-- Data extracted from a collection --

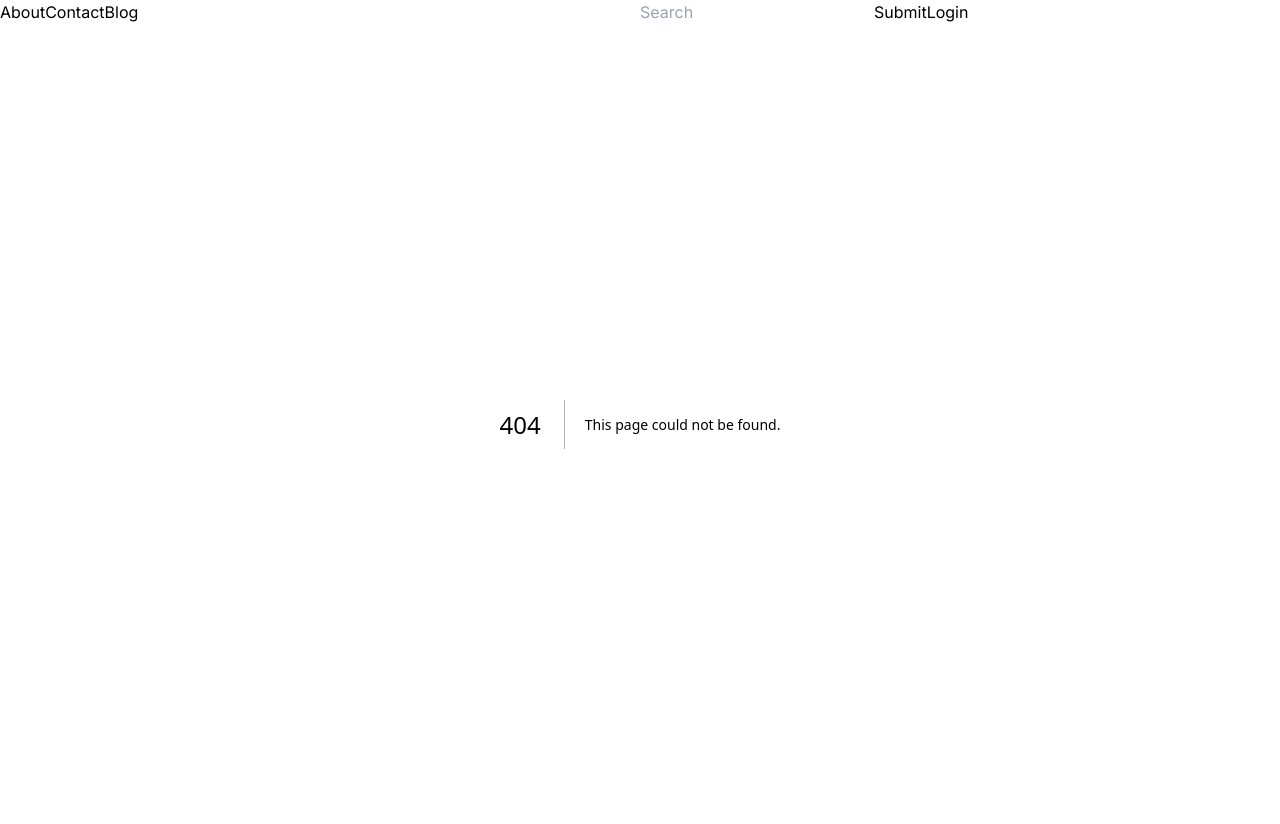
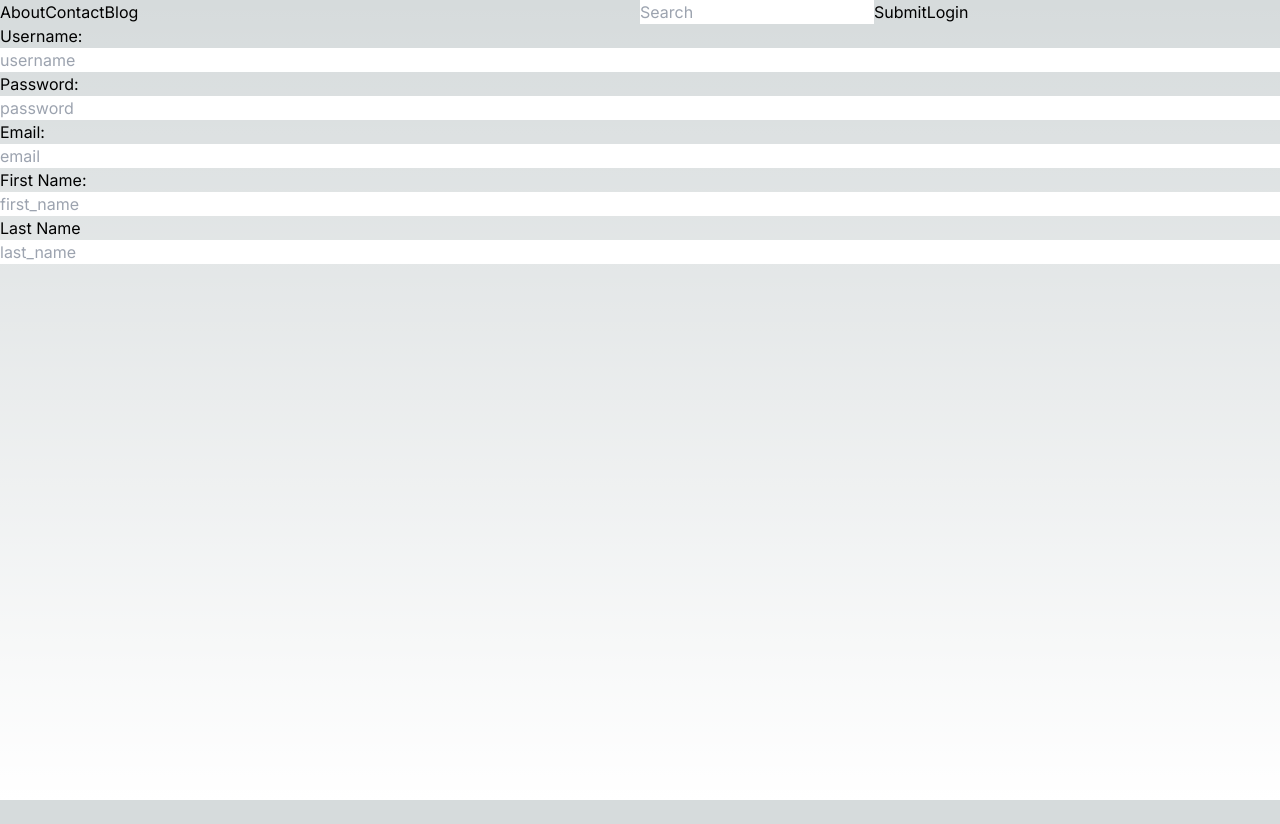
Before and after one commit to riechert-arthur/my-blog, a Next.js app: page /signup in a window 1280 px wide. Before the commit this address had no page. After the commit the page ends 800 px from the top, so only its background shows below. Built offline with nearby package versions, Linux system fonts and the light colour scheme.

Commit message:
added barebones, non-functional forms

```diff
--- /dev/null
+++ b/app/components/LoginForm.tsx
@@ -0,0 +1,15 @@
+import React, { FC } from "react"
+
+const LoginForm = (): FC => {
+  return (
+    <form className="flex flex-col">
+      <label>Username:</label>
+      <input name="username" placeholder="username" />
+      <label>Password:</label>
+      <input name="password" placeholder="password" />
+      <button type="submit">Sign In</button>
+    </form>
+  )
+}
+
+export default LoginForm
--- /dev/null
+++ b/app/components/SignUpForm.tsx
@@ -0,0 +1,20 @@
+import React, { FC } from "react"
+
+const SignUpForm = (): FC => {
+  return (
+    <form className="flex flex-col">
+      <label>Username:</label>
+      <input name="username" placeholder="username" />
+      <label>Password:</label>
+      <input name="password" placeholder="password" />
+      <label>Email:</label>
+      <input name="email" placeholder="email" />
+      <label>First Name:</label>
+      <input name="first_name" placeholder="first_name" />
+      <label>Last Name</label>
+      <input name="last_name" placeholder="last_name" />
+    </form>
+  )
+}
+
+export default SignUpForm
--- /dev/null
+++ b/app/login/page.tsx
@@ -0,0 +1,12 @@
+import React, { FC } from "react"
+import LoginForm from "../components/LoginForm"
+
+const page = (): FC => {
+  return (
+    <div>
+      <LoginForm />
+    </div>
+  )
+}
+
+export default page
--- /dev/null
+++ b/app/signup/page.tsx
@@ -0,0 +1,12 @@
+import React, { FC } from "react"
+import SignUpForm from "../components/SignUpForm"
+
+const page = (): FC => {
+  return (
+    <div>
+      <SignUpForm />
+    </div>
+  )
+}
+
+export default page
```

-- Try it --
Please output all the records above exactly, leaving out every picture.

-- Solved exercise --
Before and after one commit to riechert-arthur/my-blog, a Next.js app: page /signup in a window 1280 px wide. Before the commit this address had no page. After the commit the page ends 800 px from the top, so only its background shows below. Built offline with nearby package versions, Linux system fonts and the light colour scheme.

Commit message:
added barebones, non-functional forms

```diff
--- /dev/null
+++ b/app/components/LoginForm.tsx
@@ -0,0 +1,15 @@
+import React, { FC } from "react"
+
+const LoginForm = (): FC => {
+  return (
+    <form className="flex flex-col">
+      <label>Username:</label>
+      <input name="username" placeholder="username" />
+      <label>Password:</label>
+      <input name="password" placeholder="password" />
+      <button type="submit">Sign In</button>
+    </form>
+  )
+}
+
+export default LoginForm
--- /dev/null
+++ b/app/components/SignUpForm.tsx
@@ -0,0 +1,20 @@
+import React, { FC } from "react"
+
+const SignUpForm = (): FC => {
+  return (
+    <form className="flex flex-col">
+      <label>Username:</label>
+      <input name="username" placeholder="username" />
+      <label>Password:</label>
+      <input name="password" placeholder="password" />
+      <label>Email:</label>
+      <input name="email" placeholder="email" />
+      <label>First Name:</label>
+      <input name="first_name" placeholder="first_name" />
+      <label>Last Name</label>
+      <input name="last_name" placeholder="last_name" />
+    </form>
+  )
+}
+
+export default SignUpForm
--- /dev/null
+++ b/app/login/page.tsx
@@ -0,0 +1,12 @@
+import React, { FC } from "react"
+import LoginForm from "../components/LoginForm"
+
+const page = (): FC => {
+  return (
+    <div>
+      <LoginForm />
+    </div>
+  )
+}
+
+export default page
--- /dev/null
+++ b/app/signup/page.tsx
@@ -0,0 +1,12 @@
+import React, { FC } from "react"
+import SignUpForm from "../components/SignUpForm"
+
+const page = (): FC => {
+  return (
+    <div>
+      <SignUpForm />
+    </div>
+  )
+}
+
+export default page
```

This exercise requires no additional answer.